KearneyPhoto_CreditEric_PlattnerDouglas Kearney is a poet/performer/librettist. Cultural critic Greg Tate remarked that Kearney’s National Poetry Series selection, The Black Automaton (Fence Books, 2009), “flows from a consideration of urban speech, negro spontaneity and book learning.” Crescent City, a hyperopera composed by Anne LeBaron, premiered in Los Angeles in 2012. A Cave Canem fellow, he has received a Whiting Writers Award, a Coat Hanger award, MAP Fund grants and several fellowships. Kearney teaches in the School of Critical Studies at CalArts, but has also lectured in the Music and Theater schools. Red Hen Press will publish Patter in 2014.

Franco Berardi Bifo


Born in Bologna, Italy in 1949, Franco Berardi Bifo is a writer, media-theorist, and media-activist. As a young militant he took part in the experience of Potere operaio in the years 1967-19073, then he founded the magazine A/traverso (1975–81) and was part of the staff of Radio Alice, the first free pirate radio station in Italy (1976–78).

Involved in the political movement of Autonomia in Italy during the 1970s, he fled to Paris, where he worked with Félix Guattari in the field of schizoanalysis.

He has been involved in many media-projects, like Telestreet, and

Bifo published the books Poetry and finance (1912) After the future (2011) The Soul at Work (2010), Felix (2001), Cibernauti (1994), Mutazione e Cyberpunk (1993) and contributed to the magazines Semiotext(e), Chimères, Metropoli, and Musica 80.

He is currently collaborating with e-flux journal.

Coordinator of the European School for Social Imagination (SCEPSI), he has been teaching at Ashkal Alwan in Beirouth, PEI-Macba in Barcelona, Accademia di Brera in Milano, and has been lecturing in social centers and Universities worldwide.

Ajay Kapur

AjayAjay Kapur is currently the Director of the Music Technology program (MTIID) at the California Institute of the Arts, as well as the Associate Dean for Research and Development in Digital Arts. He received an Interdisciplinary Ph.D. in 2007 from University of Victoria combining computer science, electrical engineering, mechanical engineering, music and psychology with a focus on intelligent music systems and media technology. Ajay graduated with a Bachelor of Science in Engineering and Computer Science from Princeton University in 2002.

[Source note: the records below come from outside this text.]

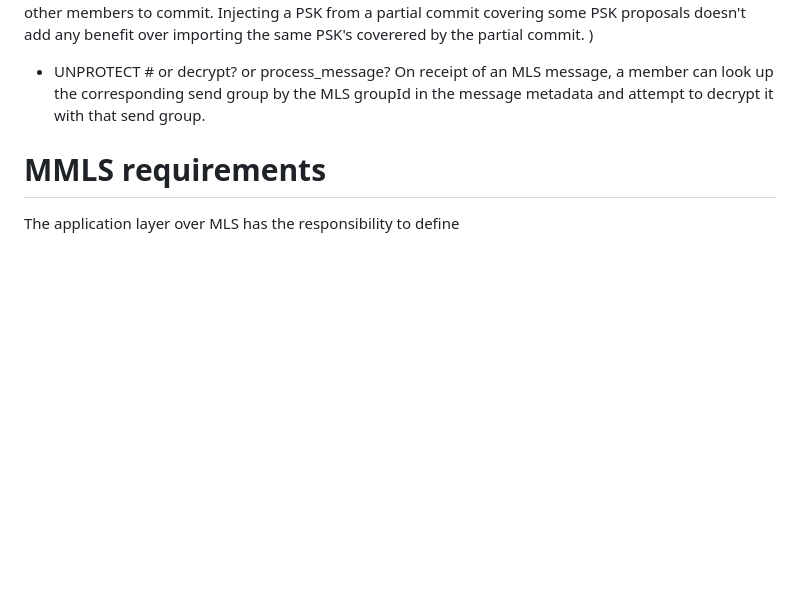
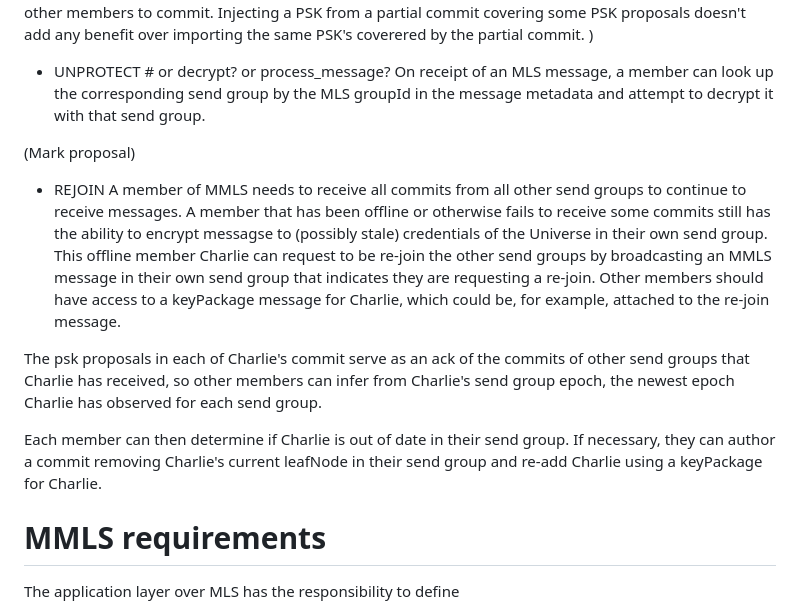
Before and after one commit to germ-mark/multi-mls-id, a Markdown page: draft-xue-multi-mls.md, the part around the change. Rendered like a GitHub page; blank space fills up the shorter version.

Commit message:
add rejoin

```diff
--- a/draft-xue-multi-mls.md
+++ b/draft-xue-multi-mls.md
@@ -188,6 +188,27 @@ On receipt of an MLS message, a member can look up the corresponding send group
 by the MLS groupId in the message metadata and attempt to decrypt it with that
 send group.
 
+
+(Mark proposal)
+* REJOIN
+A member of MMLS needs to receive all commits from all other send groups to
+continue to receive messages. A member that has been offline or otherwise
+fails to receive some commits still has the ability to encrypt messagse to (possibly stale)
+credentials of the Universe in their own send group. This offline member Charlie can
+request to be re-join the other send groups by broadcasting an MMLS message
+in their own send group that indicates they are requesting a re-join. Other members
+should have access to a keyPackage message for Charlie, which could be, for example,
+attached to the re-join message.
+
+The psk proposals in each of Charlie's commit serve as an ack of the commits of
+other send groups that Charlie has received, so other members can infer from
+Charlie's send group epoch, the newest epoch Charlie has observed for each send
+group.
+
+Each member can then determine if Charlie is out of date in their send group.
+If necessary, they can author a commit removing Charlie's current leafNode in their
+send group and re-add Charlie using a keyPackage for Charlie.
+
 # MMLS requirements
 
 The application layer over MLS has the responsibility to define
```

Kapur has published over 70 technical papers and presented lectures across the world on music technology, human computer interface for artists, robotics for making sound, and modern digital orchestras. His book “Digitizing North Indian Music”, discusses how sensors, machine learning and robotics are used to extend and preserve traditional techniques of Indian Classical music.


jeepneys_1024Jeepneys is the musical performance persona of Anna Luisa Petrisko, a multidisciplinary artist residing in Los Angeles, CA and outer-space. Navigating through science (non)fictional terrains and magical landscapes, Jeepneys sows a deep spiritual connection with her environment, ancestors, and intuition to explore the infinite possibilities to heal through art and music.

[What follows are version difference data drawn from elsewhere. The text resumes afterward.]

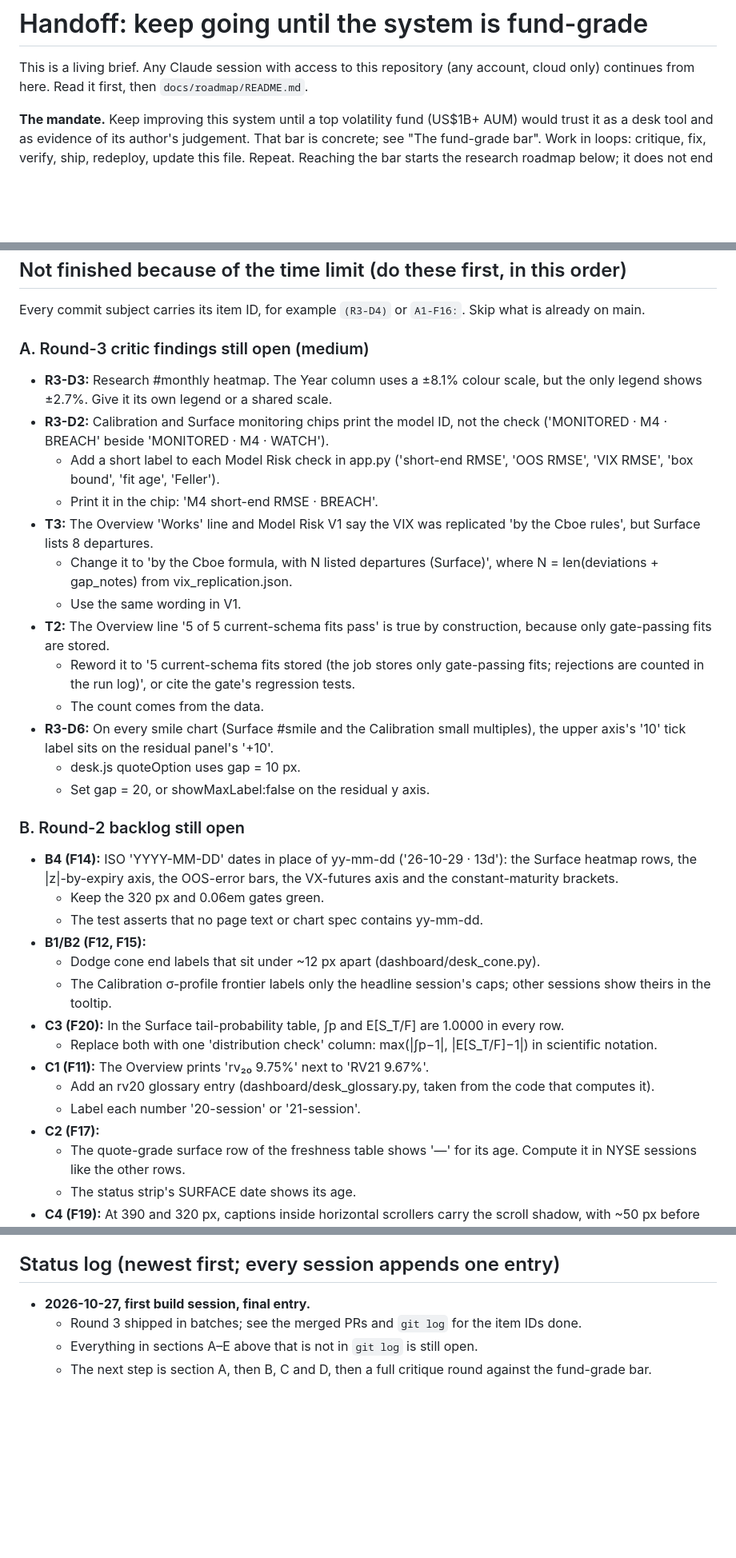
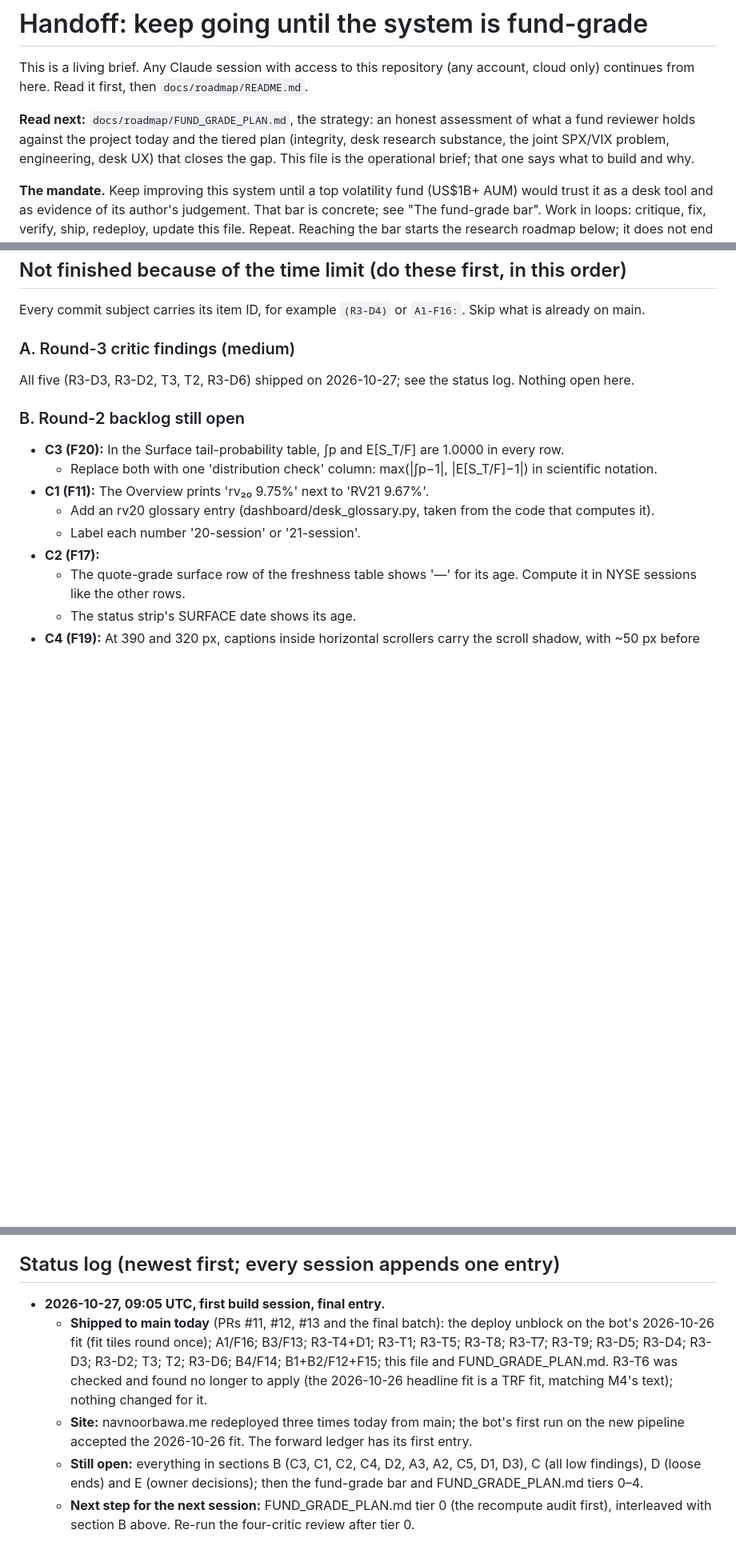
Before and after one commit to navnoorthapar/vol-system-dashboard, a Markdown page: docs/roadmap/HANDOFF.md, 3 parts joined by grey strips. Shown at 80% size. GitHub-like rendering; blank space fills up the shorter version.

```diff
--- a/docs/roadmap/HANDOFF.md
+++ b/docs/roadmap/HANDOFF.md
@@ -2,6 +2,11 @@
 
 This is a living brief. Any Claude session with access to this repository (any account, cloud
 only) continues from here. Read it first, then `docs/roadmap/README.md`.
+
+**Read next:** `docs/roadmap/FUND_GRADE_PLAN.md`, the strategy: an honest assessment of what a
+fund reviewer holds against the project today and the tiered plan (integrity, desk research
+substance, the joint SPX/VIX problem, engineering, desk UX) that closes the gap. This file is
+the operational brief; that one says what to build and why.
 
 **The mandate.** Keep improving this system until a top volatility fund (US$1B+ AUM) would
 trust it as a desk tool and as evidence of its author's judgement. That bar is concrete; see
@@ -50,28 +55,10 @@ Repeat. Reaching the bar starts the research roadmap below; it does not end the
 
 Every commit subject carries its item ID, for example `(R3-D4)` or `A1-F16:`. Skip what is already on main.
 
-### A. Round-3 critic findings still open (medium)
-- **R3-D3:** Research #monthly heatmap. The Year column uses a ±8.1% colour scale, but the only legend shows ±2.7%. Give it its own legend or a shared scale.
-- **R3-D2:** Calibration and Surface monitoring chips print the model ID, not the check ('MONITORED · M4 · BREACH' beside 'MONITORED · M4 · WATCH').
-  - Add a short label to each Model Risk check in app.py ('short-end RMSE', 'OOS RMSE', 'VIX RMSE', 'box bound', 'fit age', 'Feller').
-  - Print it in the chip: 'M4 short-end RMSE · BREACH'.
-- **T3:** The Overview 'Works' line and Model Risk V1 say the VIX was replicated 'by the Cboe rules', but Surface lists 8 departures.
-  - Change it to 'by the Cboe formula, with N listed departures (Surface)', where N = len(deviations + gap_notes) from vix_replication.json.
-  - Use the same wording in V1.
-- **T2:** The Overview line '5 of 5 current-schema fits pass' is true by construction, because only gate-passing fits are stored.
-  - Reword it to '5 current-schema fits stored (the job stores only gate-passing fits; rejections are counted in the run log)', or cite the gate's regression tests.
-  - The count comes from the data.
-- **R3-D6:** On every smile chart (Surface #smile and the Calibration small multiples), the upper axis's '10' tick label sits on the residual panel's '+10'.
-  - desk.js quoteOption uses gap = 10 px.
-  - Set gap = 20, or showMaxLabel:false on the residual y axis.
+### A. Round-3 critic findings (medium)
+All five (R3-D3, R3-D2, T3, T2, R3-D6) shipped on 2026-10-27; see the status log. Nothing open here.
 
 ### B. Round-2 backlog still open
-- **B4 (F14):** ISO 'YYYY-MM-DD' dates in place of yy-mm-dd ('26-10-29 · 13d'): the Surface heatmap rows, the |z|-by-expiry axis, the OOS-error bars, the VX-futures axis and the constant-maturity brackets.
-  - Keep the 320 px and 0.06em gates green.
-  - The test asserts that no page text or chart spec contains yy-mm-dd.
-- **B1/B2 (F12, F15):**
-  - Dodge cone end labels that sit under ~12 px apart (dashboard/desk_cone.py).
-  - The Calibration σ-profile frontier labels only the headline session's caps; other sessions show theirs in the tooltip.
 - **C3 (F20):** In the Surface tail-probability table, ∫p and E[S_T/F] are 1.0000 in every row.
   - Replace both with one 'distribution check' column: max(|∫p−1|, |E[S_T/F]−1|) in scientific notation.
 - **C1 (F11):** The Overview prints 'rv₂₀ 9.75%' next to 'RV21 9.67%'.
@@ -216,7 +206,16 @@ python scripts/ci/simulate_next_session.py --full
 
 ## Status log (newest first; every session appends one entry)
 
-- **2026-10-27, first build session, final entry.**
-  - Round 3 shipped in batches; see the merged PRs and `git log` for the item IDs done.
-  - Everything in sections A–E above that is not in `git log` is still open.
-  - The next step is section A, then B, C and D, then a full critique round against the fund-grade bar.
+- **2026-10-27, 09:05 UTC, first build session, final entry.**
+  - **Shipped to main today** (PRs #11, #12, #13 and the final batch): the deploy unblock on the
+    bot's 2026-10-26 fit (fit tiles round once); A1/F16; B3/F13; R3-T4+D1; R3-T1; R3-T5; R3-T8;
+    R3-T7; R3-T9; R3-D5; R3-D4; R3-D3; R3-D2; T3; T2; R3-D6; B4/F14; B1+B2/F12+F15; this file and
+    FUND_GRADE_PLAN.md. R3-T6 was checked and found no longer to apply (the 2026-10-26 headline
+    fit is a TRF fit, matching M4's text); nothing changed for it.
+  - **Site:** navnoorbawa.me redeployed three times today from main; the bot's first run on the
+    new pipeline accepted the 2026-10-26 fit. The forward ledger has its first entry.
+  - **Still open:** everything in sections B (C3, C1, C2, C4, D2, A3, A2, C5, D1, D3), C (all
+    low findings), D (loose ends) and E (owner decisions); then the fund-grade bar and
+    FUND_GRADE_PLAN.md tiers 0–4.
+  - **Next step for the next session:** FUND_GRADE_PLAN.md tier 0 (the recompute audit first),
+    interleaved with section B above. Re-run the four-critic review after tier 0.
```
Also changed, not shown: other parts of docs/roadmap/HANDOFF.md (+3 -0 lines), docs/roadmap/FUND_GRADE_PLAN.md (added, +216 -0 lines).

Aleshea Harris


Aleshea Harris is an actress, playwright, poet and singer-songwriter currently enrolled in the MFA Writing for Performance Program at California Institute of the Arts.  As a spoken word artist and singer songwriter she’s performed at: The Studio@620, American Stage Theatre, The Knoxville Poetry Slam, The Poynter Institute at USF, First Night St. Pete, and at the Sacred Sounds Poetry Slam which she won in September of 2009, January of 2010 and May of 2011.  Aleshea’s work has been featured in Anatomy of Anger, (a collaboration with Art Not Hate founder Bob Barancik) and in the award winning short film God of the Ground, (a collaboration with Roundhouse Creative’s Andy Lee).  As a theatre artist she has performed in numerous productions including her own solo play Oddlie, which premiered at the Studio@620 in 2009 and received rave reviews at the Orlando Fringe Festival in 2010 and the Edinburgh Fringe Festival in 2012.  Ms. Harris developed Bag of Beans Productions as a vehicle for sharing and making art ( and is proud to be an instructor of playwriting as part of CalArts’ CAP program.